## [TASK INSTRUCTIONS]
Please copy each line of the records below that includes the word "class".
──────── PROVIDED DATA ────────
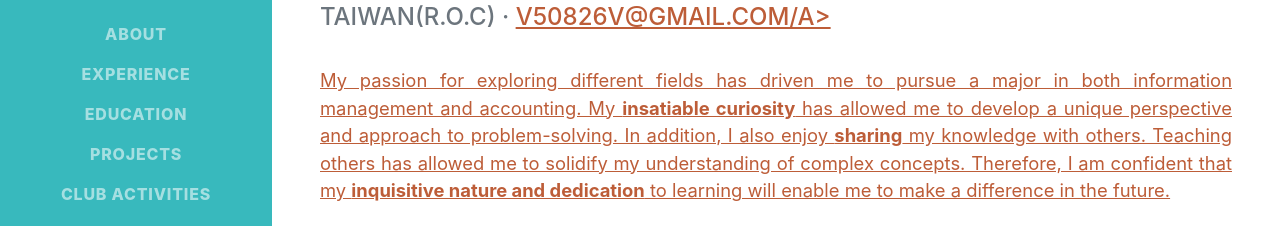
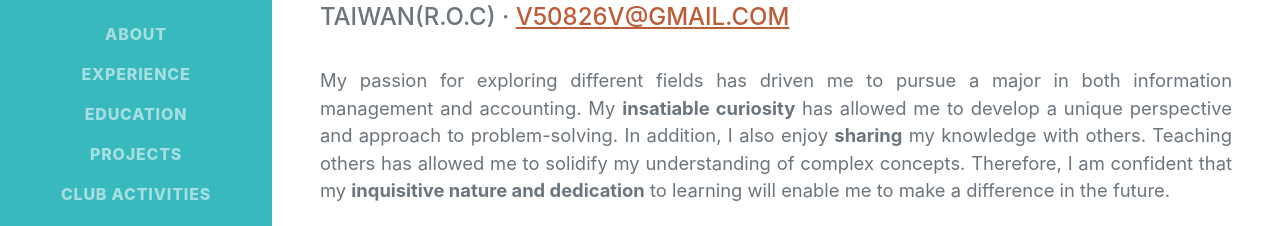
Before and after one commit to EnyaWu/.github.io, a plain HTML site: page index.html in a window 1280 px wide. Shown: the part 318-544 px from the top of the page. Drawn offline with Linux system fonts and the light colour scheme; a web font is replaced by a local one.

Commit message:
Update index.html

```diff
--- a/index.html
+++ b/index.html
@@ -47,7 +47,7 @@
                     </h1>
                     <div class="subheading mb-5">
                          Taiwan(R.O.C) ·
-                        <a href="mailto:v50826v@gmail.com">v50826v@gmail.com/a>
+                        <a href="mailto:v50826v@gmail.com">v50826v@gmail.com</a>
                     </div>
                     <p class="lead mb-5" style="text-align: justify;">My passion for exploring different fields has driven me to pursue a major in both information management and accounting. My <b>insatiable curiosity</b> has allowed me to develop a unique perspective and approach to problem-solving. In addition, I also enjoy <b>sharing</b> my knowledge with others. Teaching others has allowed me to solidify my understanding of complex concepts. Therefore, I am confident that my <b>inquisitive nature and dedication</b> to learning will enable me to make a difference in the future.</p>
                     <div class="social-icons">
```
────────
## [EXERCISE RESPONSE]
                     <div class="subheading mb-5">
                     <p class="lead mb-5" style="text-align: justify;">My passion for exploring different fields has driven me to pursue a major in both information management and accounting. My <b>insatiable curiosity</b> has allowed me to develop a unique perspective and approach to problem-solving. In addition, I also enjoy <b>sharing</b> my knowledge with others. Teaching others has allowed me to solidify my understanding of complex concepts. Therefore, I am confident that my <b>inquisitive nature and dedication</b> to learning will enable me to make a difference in the future.</p>
                     <div class="social-icons">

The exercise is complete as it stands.